When people think of play, they automatically think of children engaging in physical exercises such as tag, ball games, or playing on slides and swings – in other words, kids exploring their physical environments. Play has been shown to be a key component in development in a child’s early years – even the United Nations High Commission for Human Rights has recognized it as a right for every child! But although physical play is the first thing that comes to mind, this is not the only kind of play. In fact, there is another type of play – imaginative or pretend play – that has caught the eye of many researchers, educators, and psychologists because of the many benefits it may provide.
According to Laura E. Berk, renowned professor and researcher in the field of child development, imaginative play stimulates the senses and generates opportunities for exploration and creative thinking that can help your little one improve various language, emotional, social, and cognitive skills – including creativity, impulse inhibition, and empathy!

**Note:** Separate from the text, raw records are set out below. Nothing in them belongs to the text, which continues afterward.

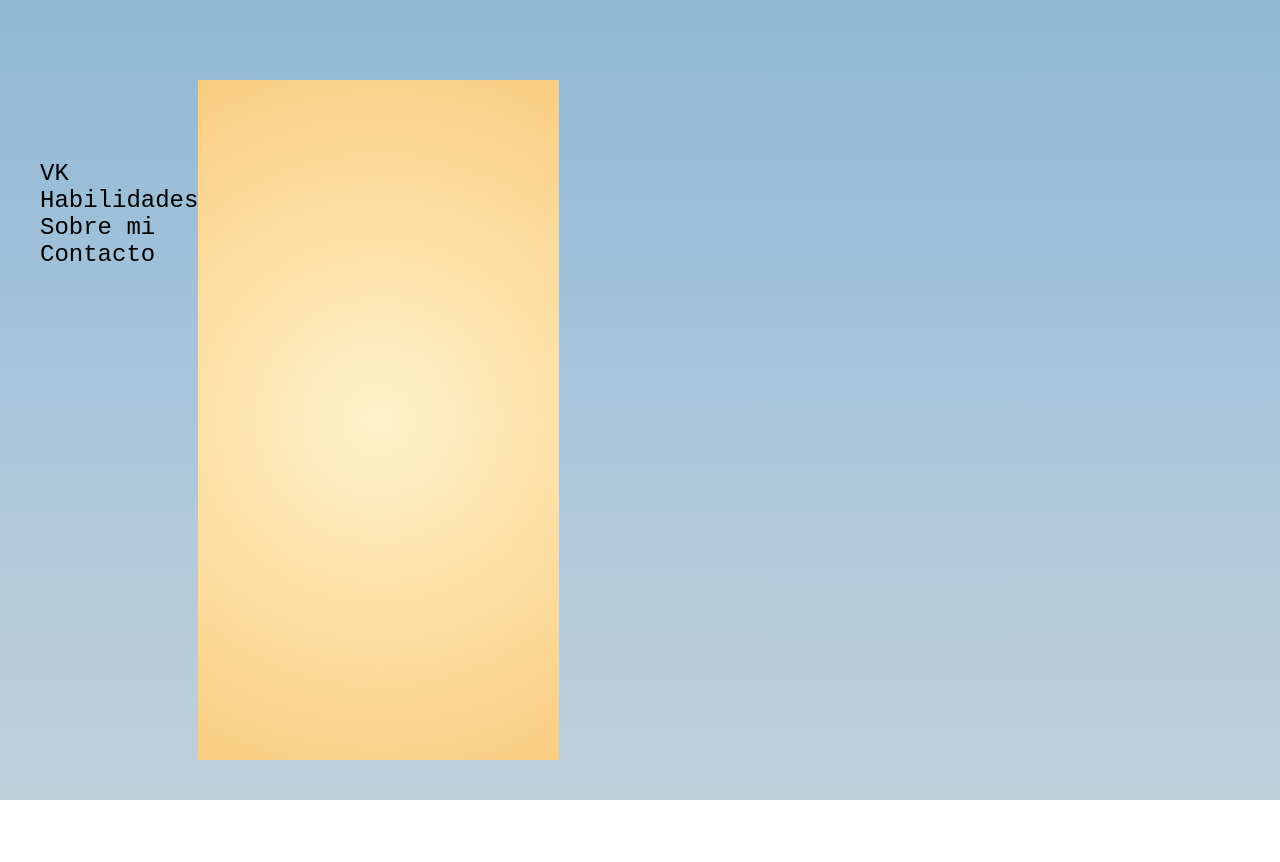
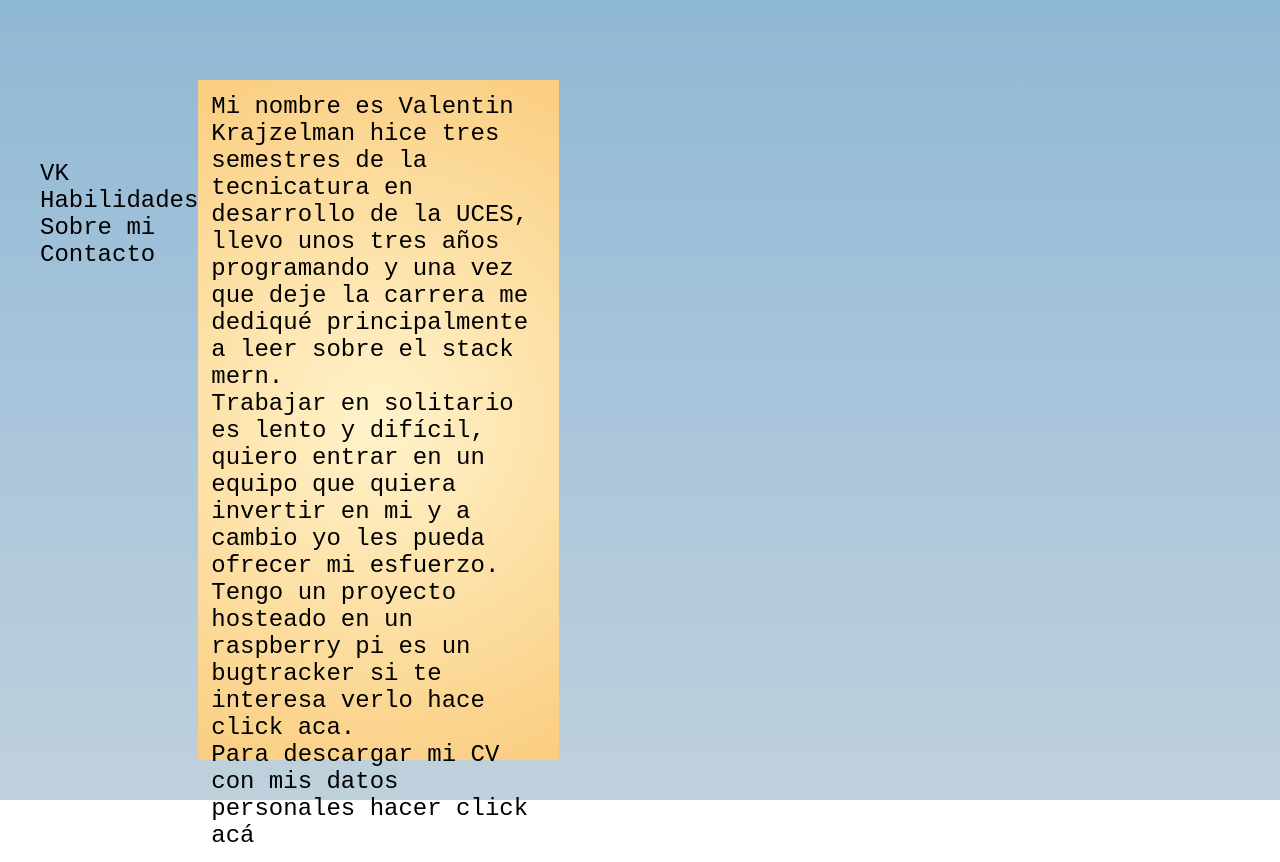
Before and after one commit to ValentinKrajzelman/paginaCV, a React (Create React App) app: page /sobremi in a window 1280 px wide. Before the commit the page ends 800 px from the top, so only its background shows below. Built offline with nearby package versions, Linux system fonts and the light colour scheme.

Commit message:
seguimos aca

```diff
--- a/src/App.css
+++ b/src/App.css
@@ -1,4 +1,3 @@
-
 
 .fondo{ display: grid;
   grid-template-columns: 1fr 1fr 1fr 1fr 1fr 1fr 1fr;
@@ -9,27 +8,26 @@
   width: 100vw;
   background-image: linear-gradient(rgb(143,184,212), rgb(169,197,219), rgb(191,209,219));
 }
-
 .lista {
   list-style-type: none;
   padding-top: 10vh;
   margin: 0px;
   grid-column: 1/2;
   grid-row: 2/3;
-
-
 }
 .link {
   text-decoration: none;
   color:black;
   font-size: 3vh;
   font-family:'Courier New', Courier, monospace;
-
 }
-
-
-.contenido{
+.hoja{
   background-image: radial-gradient(circle,rgb(255, 243, 203), rgb(250, 205, 128));
   grid-column:2/4;
   grid-row: 2/4;
 }
+.contenido{
+  padding: 1vw;
+  font-size: 3vh;
+  font-family:'Courier New', Courier, monospace;
+}
--- a/src/App.js
+++ b/src/App.js
@@ -18,7 +18,7 @@ function App() {
         <li><Link to="/sobremi"  className="link">Sobre mi</Link></li>
         <li> <Link to="/contacto" className="link">Contacto</Link></li>
       </ul>
-      <div className="contenido">
+      <div className="hoja">
       <Route path="/contacto" component={Contacto}></Route>
       <Route path="/habilidades" component={Habilidades}></Route>
       <Route path="/sobremi" component={Sobremi}></Route>
--- a/src/components/Landingpage.component.js
+++ b/src/components/Landingpage.component.js
@@ -1,8 +1,9 @@
 import React from "react";
+import '../App.css';
 
 const Landingpage = () => {
     return(
-        <div></div>
+        <div className="contenido"></div>
     );
 };
 
--- a/src/components/habilidades.component.js
+++ b/src/components/habilidades.component.js
@@ -1,9 +1,18 @@
 import React from  "react";
+import '../App.css';
 
 const Habilidades = () => {
 
 
-        return(<div></div>);
+        return(<div className="contenido">
+        <div>Programador junior Full-stack. Tengo un conocimiento general del stack MERN
+         (MongoDB, Express, React, Node.js), aprendo y me adapto rápido.</div><br></br>
+        <div>Mi fuerte es: (ponerlas en letra un toque mas grande y con icono)
+        JavaScript y el stack MERN: MongoDB Express  React.js  Node.js</div><br></br>
+        <div>Tambien utilizo o conozco:
+        Postgres mysql html css sass
+        bootstrap mongoose git</div><br></br>
+        </div>);
 
 
 };
--- a/src/components/sobremi.component.js
+++ b/src/components/sobremi.component.js
@@ -1,9 +1,19 @@
 import React from  "react";
+import '../App.css';
 
 const Sobremi = () => {
 
 
-        return(<div></div>);
+        return(<div className="contenido">
+        <div>Mi nombre es Valentin Krajzelman hice tres semestres de la tecnicatura en desarrollo de la UCES,
+         llevo unos tres años programando y una vez que deje la carrera me
+         dediqué principalmente a leer sobre el stack mern.</div>
+        <div>Trabajar en solitario es lento y difícil, quiero entrar en un equipo que quiera
+        invertir en mi y a cambio yo les pueda ofrecer mi esfuerzo.</div>
+        <div>Tengo un proyecto hosteado en un raspberry pi es un bugtracker si te interesa
+         verlo hace click aca.</div>
+        <div>Para descargar mi CV con mis datos personales hacer click acá</div>
+         </div>);
 
 
 };
```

Given the importance of pretend play, many parents may wonder at what age does pretend play start to emerge in children?